PROBLEM TO SOLVE -> Reproduce the lines below verbatim. Pictures are to be omitted.
*** TASK INPUTS ***
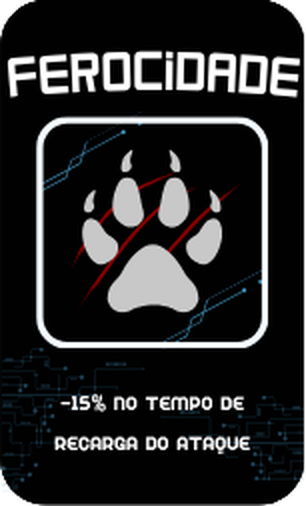
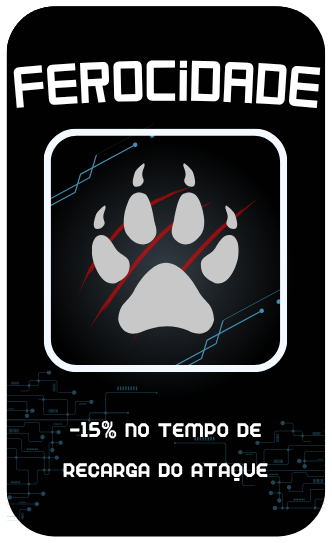
Cartas Rework

Changed region(s): [[0.0, 0.0, 1.0, 1.0], [0.7353, 0.3557, 0.7647, 0.3854]]

diff --git a/src/ui/LevelUpUI.js b/src/ui/LevelUpUI.js
@@ -1,7 +1,11 @@
 import EventBus from '../systems/EventBus.js';
 
-const CARD_W = 160;
-const CARD_H = 200;
+// cartas bem maiores que antes (pedido explícito) — ainda a mesma
+// proporção 0.605 da arte real (~330x545px), só numa escala maior;
+// 170x281 com 3 cartas por linha + Restock ainda cabe nos 704px de
+// largura do canvas (ver BASE_WIDTH em config/gameConfig.js) com folga
+const CARD_W = 170;
+const CARD_H = 281;
 const GAP = 20;
 const ROW_GAP = 24;
 // Máximo de cartas por linha antes de quebrar pra próxima — com
@@ -235,12 +239,18 @@ export default class LevelUpUI {
 
   // Carta única de evolução: maior, com brilho dourado, sem "rivais" ao l…
   _buildEvolutionCard(x, y, evolution) {
-    const w = CARD_W * 1.3;
-    const h = CARD_H * 1.15;
+    // mesmo fator nos dois eixos (em vez dos antigos 1.3/1.15) pra manter
+    // a proporção 0.6 da arte real — carta de evolução só fica maior,
+    // sem distorcer
+    const EVOLUTION_SCALE = 1.2;
+    const w = CARD_W * EVOLUTION_SCALE;
+    const h = CARD_H * EVOLUTION_SCALE;
     const group = this.scene.add.container(x, y);
 
     // mesma arte da carta base (ver data/cardArt.js) — a evolução usa o
-    const artKey = `card_${evolution.id}`;
+    // artId quando existe (evolução com nome/arte por arma, ver
+    // RunManager._resolveEvolutionName), senão cai no próprio id
+    const artKey = `card_${evolution.artId ?? evolution.id}`;
     if (this.scene.textures.exists(artKey)) {
       const glow = this.scene.add.rectangle(0, 0, w + 18, h + 18, 0xffd166, 0.22).setScrollFactor(0);
       const art = this.scene.add

diff --git a/data/cardArt.js b/data/cardArt.js
@@ -10,5 +10,16 @@
 export default [
   'dmg_up', 'speed_up', 'hp_up', 'cooldown_down', 'range_up', 'thorns_up', 'armor_up',
   'arsenal_expandido', 'lifesteal_up', 'dog_purify',
-  'fists_slam', 'fists_shockwave', 'katana_double', 'pistol_drone', 'pistol_fragmentation'
+  'fists_slam', 'fists_shockwave', 'katana_double', 'katana_shuriken', 'pistol_drone', 'pistol_fragmentation',
+
+  // evoluções com arte pronta. `dmg_up_evo_overcharge` é usada por 3 armas
+  // com nomes diferentes (ver namesByWeapon em data/upgrades.js) — como o
+  // id da carta é o mesmo pras 3, a arte não pode viver em
+  // dmg_up_evo_overcharge.png sozinha; RunManager._resolveEvolutionName
+  // monta um `artId` só pra esse caso (dmg_up_evo_overcharge_<arma>), então
+  // os 3 PNGs abaixo usam esse artId como nome de arquivo em vez do id da
+  // carta (ver LevelUpUI._buildEvolutionCard).
+  'armor_up_evo_shield', 'thorns_up_evo_sobrecarga', 'range_up_evo_katana_stray',
+  'speed_up_evo_tornado', 'range_up_evo_hunter_instinct',
+  'dmg_up_evo_overcharge_fists', 'dmg_up_evo_overcharge_katana', 'dmg_up_evo_overcharge_pistol'
 ];

diff --git a/src/roguelike/RunManager.js b/src/roguelike/RunManager.js
@@ -146,7 +146,11 @@ export default class RunManager {
   _resolveEvolutionName(evolution) {
     if (!evolution.namesByWeapon) return evolution;
     const name = evolution.namesByWeapon[this.runState.weaponId] ?? evolution.name;
-    return { ...evolution, name };
+    // mesmo id pras 3 armas, mas cada uma tem PNG próprio (ver
+    // data/cardArt.js) — artId aponta pro arquivo certo sem mexer no id
+    // real da carta (que continua sendo o que RunState.applyUpgrade grava)
+    const artId = `${evolution.id}_${this.runState.weaponId}`;
+    return { ...evolution, name, artId };
   }
 
   // Aplica os efeitos de uma carta normal OU de uma evolução (que tem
*** End of TASK INPUTS ***
EXERCISE RESULT ->
Cartas Rework

Changed region(s): [[0.0, 0.0, 1.0, 1.0], [0.7353, 0.3557, 0.7647, 0.3854]]

diff --git a/src/ui/LevelUpUI.js b/src/ui/LevelUpUI.js
@@ -1,7 +1,11 @@
 import EventBus from '../systems/EventBus.js';
 
-const CARD_W = 160;
-const CARD_H = 200;
+// cartas bem maiores que antes (pedido explícito) — ainda a mesma
+// proporção 0.605 da arte real (~330x545px), só numa escala maior;
+// 170x281 com 3 cartas por linha + Restock ainda cabe nos 704px de
+// largura do canvas (ver BASE_WIDTH em config/gameConfig.js) com folga
+const CARD_W = 170;
+const CARD_H = 281;
 const GAP = 20;
 const ROW_GAP = 24;
 // Máximo de cartas por linha antes de quebrar pra próxima — com
@@ -235,12 +239,18 @@ export default class LevelUpUI {
 
   // Carta única de evolução: maior, com brilho dourado, sem "rivais" ao l…
   _buildEvolutionCard(x, y, evolution) {
-    const w = CARD_W * 1.3;
-    const h = CARD_H * 1.15;
+    // mesmo fator nos dois eixos (em vez dos antigos 1.3/1.15) pra manter
+    // a proporção 0.6 da arte real — carta de evolução só fica maior,
+    // sem distorcer
+    const EVOLUTION_SCALE = 1.2;
+    const w = CARD_W * EVOLUTION_SCALE;
+    const h = CARD_H * EVOLUTION_SCALE;
     const group = this.scene.add.container(x, y);
 
     // mesma arte da carta base (ver data/cardArt.js) — a evolução usa o
-    const artKey = `card_${evolution.id}`;
+    // artId quando existe (evolução com nome/arte por arma, ver
+    // RunManager._resolveEvolutionName), senão cai no próprio id
+    const artKey = `card_${evolution.artId ?? evolution.id}`;
     if (this.scene.textures.exists(artKey)) {
       const glow = this.scene.add.rectangle(0, 0, w + 18, h + 18, 0xffd166, 0.22).setScrollFactor(0);
       const art = this.scene.add

diff --git a/data/cardArt.js b/data/cardArt.js
@@ -10,5 +10,16 @@
 export default [
   'dmg_up', 'speed_up', 'hp_up', 'cooldown_down', 'range_up', 'thorns_up', 'armor_up',
   'arsenal_expandido', 'lifesteal_up', 'dog_purify',
-  'fists_slam', 'fists_shockwave', 'katana_double', 'pistol_drone', 'pistol_fragmentation'
+  'fists_slam', 'fists_shockwave', 'katana_double', 'katana_shuriken', 'pistol_drone', 'pistol_fragmentation',
+
+  // evoluções com arte pronta. `dmg_up_evo_overcharge` é usada por 3 armas
+  // com nomes diferentes (ver namesByWeapon em data/upgrades.js) — como o
+  // id da carta é o mesmo pras 3, a arte não pode viver em
+  // dmg_up_evo_overcharge.png sozinha; RunManager._resolveEvolutionName
+  // monta um `artId` só pra esse caso (dmg_up_evo_overcharge_<arma>), então
+  // os 3 PNGs abaixo usam esse artId como nome de arquivo em vez do id da
+  // carta (ver LevelUpUI._buildEvolutionCard).
+  'armor_up_evo_shield', 'thorns_up_evo_sobrecarga', 'range_up_evo_katana_stray',
+  'speed_up_evo_tornado', 'range_up_evo_hunter_instinct',
+  'dmg_up_evo_overcharge_fists', 'dmg_up_evo_overcharge_katana', 'dmg_up_evo_overcharge_pistol'
 ];

diff --git a/src/roguelike/RunManager.js b/src/roguelike/RunManager.js
@@ -146,7 +146,11 @@ export default class RunManager {
   _resolveEvolutionName(evolution) {
     if (!evolution.namesByWeapon) return evolution;
     const name = evolution.namesByWeapon[this.runState.weaponId] ?? evolution.name;
-    return { ...evolution, name };
+    // mesmo id pras 3 armas, mas cada uma tem PNG próprio (ver
+    // data/cardArt.js) — artId aponta pro arquivo certo sem mexer no id
+    // real da carta (que continua sendo o que RunState.applyUpgrade grava)
+    const artId = `${evolution.id}_${this.runState.weaponId}`;
+    return { ...evolution, name, artId };
   }
 
   // Aplica os efeitos de uma carta normal OU de uma evolução (que tem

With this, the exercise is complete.